Sign in with
Sign up | Sign in
Your question

Was 4GB enough RAM?

  • Memory
Last response: in Memory
April 30, 2012 9:47:48 PM

I just built a budget gaming PC. And now I'm worried I don't have enough :( 

I didn't think I needed 8GB and I was tight on money so I bought 4GB. But truthfully, is 8GB really NEEDED? Will it make that much of a difference? I don't really multitask.. And while I play games I usually am not running iTunes/Firefox etc.

I mostly play MMORPG games if it makes a difference, I'm not a big PC FPS gamer, and what inspired me to build this PC was Diablo 3 that is coming out in 2 weeks.
Should I upgrade to 8GB down the road or drop more money on upgrading my ram right now?
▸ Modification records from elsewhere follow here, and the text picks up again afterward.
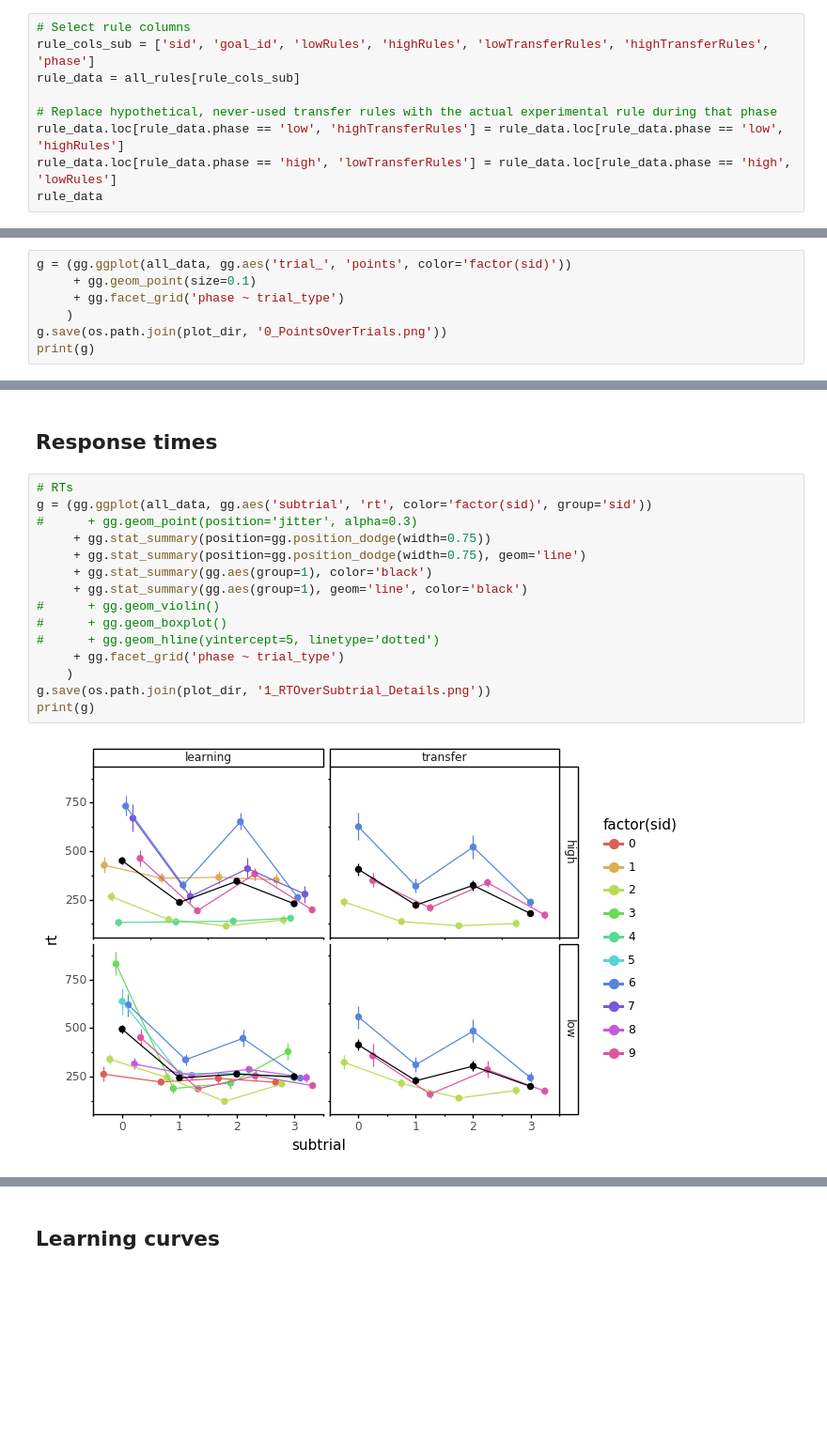
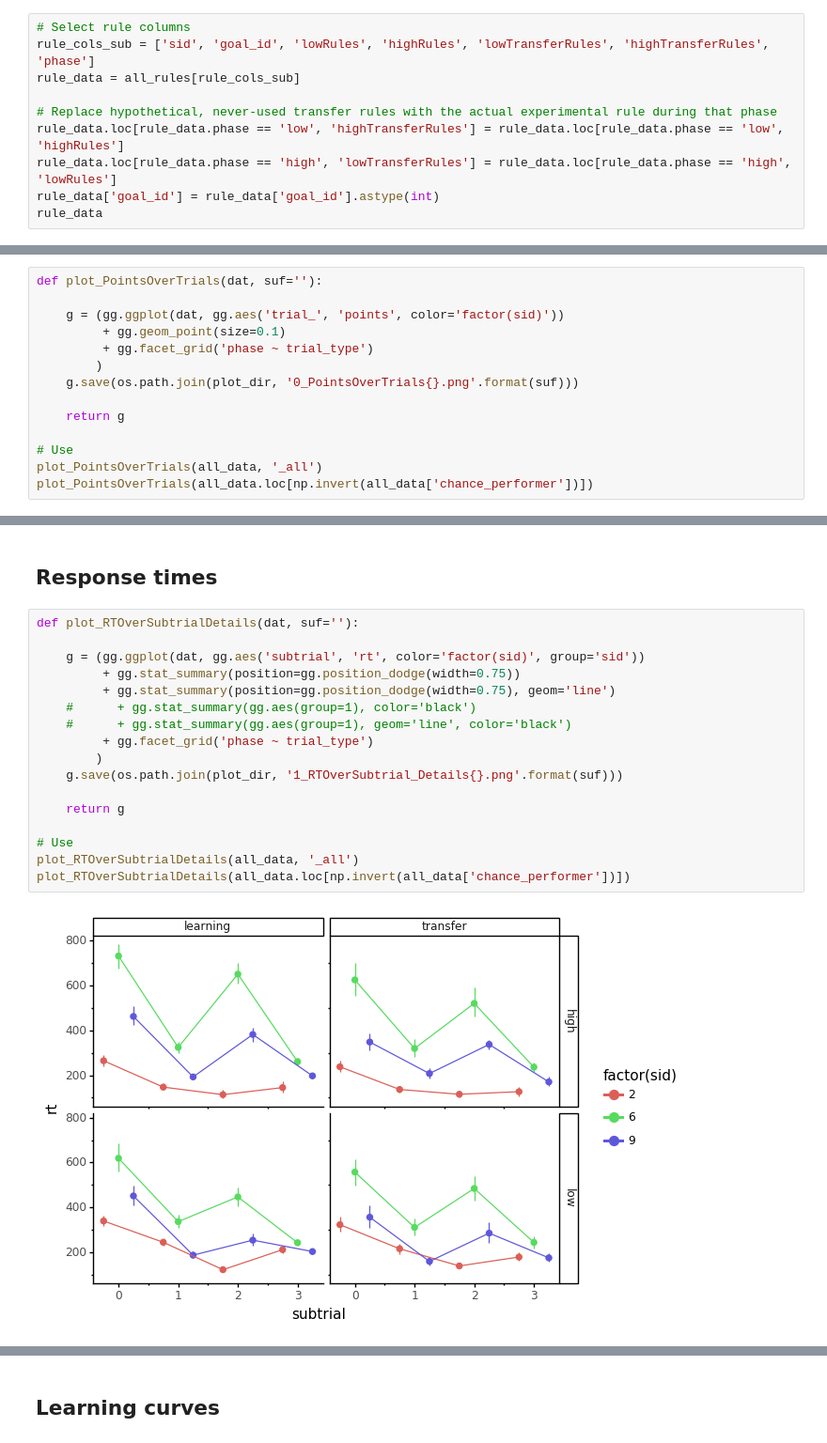
Before and after one commit to MariaEckstein/CHaRLy, a Jupyter notebook: CHaRLy_AmyData2.ipynb, the cells around one changed output, grey strips where cells are left out. Shown at 94% size. Drawn from its saved outputs; the diff is of its cells as text; blank space fills up the shorter version.

```diff
--- a/CHaRLy_AmyData2.ipynb
+++ b/CHaRLy_AmyData2.ipynb
@@ -167,6 +167,7 @@ rule_data = all_rules[rule_cols_sub]
 # Replace hypothetical, never-used transfer rules with the actual experimental rule during that phase
 rule_data.loc[rule_data.phase == 'low', 'highTransferRules'] = rule_data.loc[rule_data.phase == 'low', 'highRules']
 rule_data.loc[rule_data.phase == 'high', 'lowTransferRules'] = rule_data.loc[rule_data.phase == 'high', 'lowRules']
+rule_data['goal_id'] = rule_data['goal_id'].astype(int)
 rule_data
 # %% [output]
 A value is trying to be set on a copy of a slice from a DataFrame.
@@ -359,10 +378,17 @@ all_data.loc[:30, interesting_cols]
 # %% [markdown]
 ## Points won over time
 # %%
-g = (gg.ggplot(all_data, gg.aes('trial_', 'points', color='factor(sid)'))
-     + gg.geom_point(size=0.1)
-     + gg.facet_grid('phase ~ trial_type')
-    )
-g.save(os.path.join(plot_dir, '0_PointsOverTrials.png'))
-print(g)
+def plot_PointsOverTrials(dat, suf=''):
+
+    g = (gg.ggplot(dat, gg.aes('trial_', 'points', color='factor(sid)'))
+         + gg.geom_point(size=0.1)
+         + gg.facet_grid('phase ~ trial_type')
+        )
+    g.save(os.path.join(plot_dir, '0_PointsOverTrials{}.png'.format(suf)))
+
+    return g
+
+# Use
+plot_PointsOverTrials(all_data, '_all')
+plot_PointsOverTrials(all_data.loc[np.invert(all_data['chance_performer'])])
 # %% [output]
@@ -371,19 +397,21 @@ print(g)
 # %% [markdown]
 ## Response times
 # %%
-# RTs
-g = (gg.ggplot(all_data, gg.aes('subtrial', 'rt', color='factor(sid)', group='sid'))
-#      + gg.geom_point(position='jitter', alpha=0.3)
-     + gg.stat_summary(position=gg.position_dodge(width=0.75))
-     + gg.stat_summary(position=gg.position_dodge(width=0.75), geom='line')
-     + gg.stat_summary(gg.aes(group=1), color='black')
-     + gg.stat_summary(gg.aes(group=1), geom='line', color='black')
-#      + gg.geom_violin()
-#      + gg.geom_boxplot()
-#      + gg.geom_hline(yintercept=5, linetype='dotted')
-     + gg.facet_grid('phase ~ trial_type')
-    )
-g.save(os.path.join(plot_dir, '1_RTOverSubtrial_Details.png'))
-print(g)
+def plot_RTOverSubtrialDetails(dat, suf=''):
+
+    g = (gg.ggplot(dat, gg.aes('subtrial', 'rt', color='factor(sid)', group='sid'))
+         + gg.stat_summary(position=gg.position_dodge(width=0.75))
+         + gg.stat_summary(position=gg.position_dodge(width=0.75), geom='line')
+    #      + gg.stat_summary(gg.aes(group=1), color='black')
+    #      + gg.stat_summary(gg.aes(group=1), geom='line', color='black')
+         + gg.facet_grid('phase ~ trial_type')
+        )
+    g.save(os.path.join(plot_dir, '1_RTOverSubtrial_Details{}.png'.format(suf)))
+
+    return g
+
+# Use
+plot_RTOverSubtrialDetails(all_data, '_all')
+plot_RTOverSubtrialDetails(all_data.loc[np.invert(all_data['chance_performer'])])
 # %% [output]
-[figure, old version]
+[figure, new version]
```
Also changed, not shown: parts of 26 cells of this notebook.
This computer is less than a week old.

I'm running:

Windows 7 x64 Ultimate
Radeon HD 6770 1GB
AMD Phenom(tm) II X4 965 Processor 3.4GHZ

More about : 4gb ram
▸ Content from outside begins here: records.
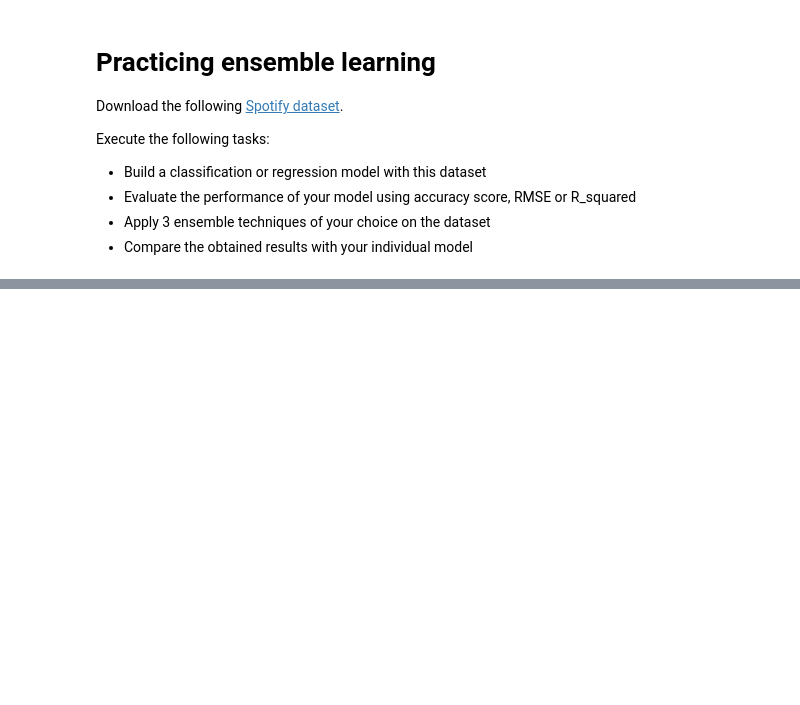
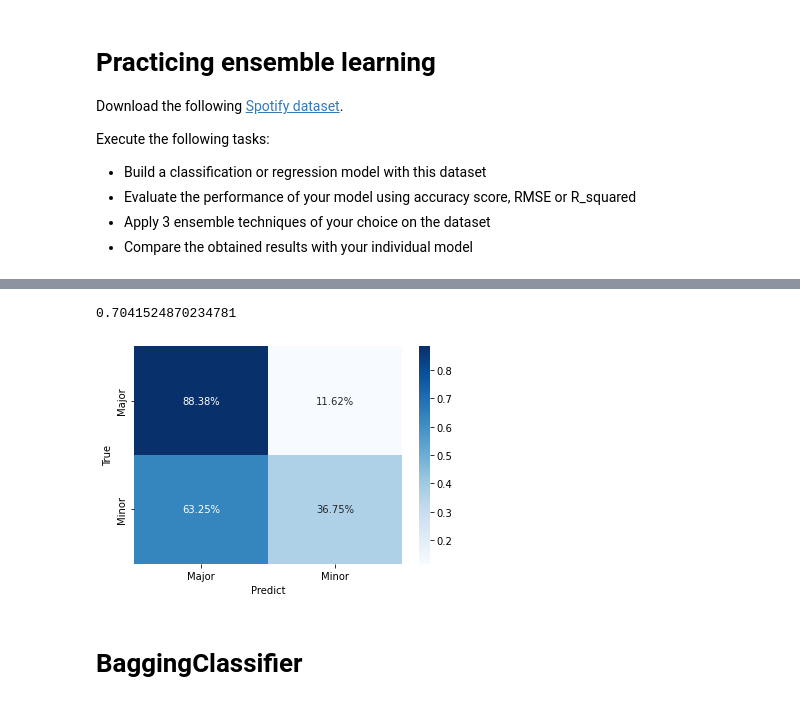
Before and after one commit to ziedjouini/new_projet, a Jupyter notebook: Ensemble_Learning_Practice.ipynb, the cells around one changed output, grey strips where cells are left out. Cells and saved outputs as stored; diff of their text form; code cells hidden in the pictures; blank space fills up the shorter version.

```diff
--- a/Ensemble_Learning_Practice.ipynb
+++ b/Ensemble_Learning_Practice.ipynb
@@ -405,0 +214,10 @@ accuracy_score:  0.19785
+# %%
+stack = make_pipeline(
+    pipe,
+    StackingClassifier(
+        estimators = [('tree',DecisionTreeClassifier(max_depth=10)),('ridge',RidgeClassifier()),('logreg',LogisticRegression())],
+        final_estimator=LogisticRegression(), n_jobs=-1
+    )
+)
+# %%
+stack.fit(X_train, y_train)
@@ -405,0 +243,15 @@ accuracy_score:  0.19785
+# %%
+stack.score(X_test,y_test)
+# %% [output]
+0.7041524870234781
+# %%
+sns.heatmap(confusion_matrix(y_test, stack.predict(X_test),normalize='true' ),xticklabels=stack.classes_, yticklabels=stack.classes_, cmap="Blues",annot=True, fmt=".2%")
+
+plt.xlabel('Predict')
+plt.ylabel('True')
+
+plt.show()
+# %% [output]
+[figure, added]
+# %% [markdown]
+# BaggingClassifier
```
Also changed, not shown: parts of 57 cells of this notebook.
April 30, 2012 10:22:51 PM

I believe in always having more than you need for this one's always better to have too much and NOT need it than to not have enough when you DO need it.

Look at this article...

Also take a look at this

It seems to me that there are a variety of factors in the amount of ram you need versus what mmorpg games you are playing and on what motherboard, cpu, the installed apps and how much ram is utilized for other operations say for background services and such.

This is a subjective choice each must make for themselves...but as I stated earlier...better to have MORE than you need than to not have's definitely a personal choice as to what you feel comfortable with and how well your hardware utilizes what is available.

Sorry there doesn't seem to be a definitive yes or no but that's the information available at this time.

Hope it at least provides you an idea of where to look or what to look for!

For me...I run 16GB of gskill ripjaw series ddr3 1600 but I prefer Kingston HyperX...obtained the ram through a build I purchased from an individual on ebay...couldn't see it going to waste so it's in a build of my own.


Is there a benefit? It depends on what you need to do. Of course, more memory means you can run more applications at the same time with less disk I/O (due to swap file activity -- the swap file is used to temporarily move data and code in RAM off-line so that the same RAM can then be used by something else; it's like an overflow device that works both ways). If you're playing video games that involve high resolution graphics or the need to store a lot of data in RAM, such as MMORPGs like "World of Warcraft" or "Ashen Empires" or even non-MMORPG games like "Doom III."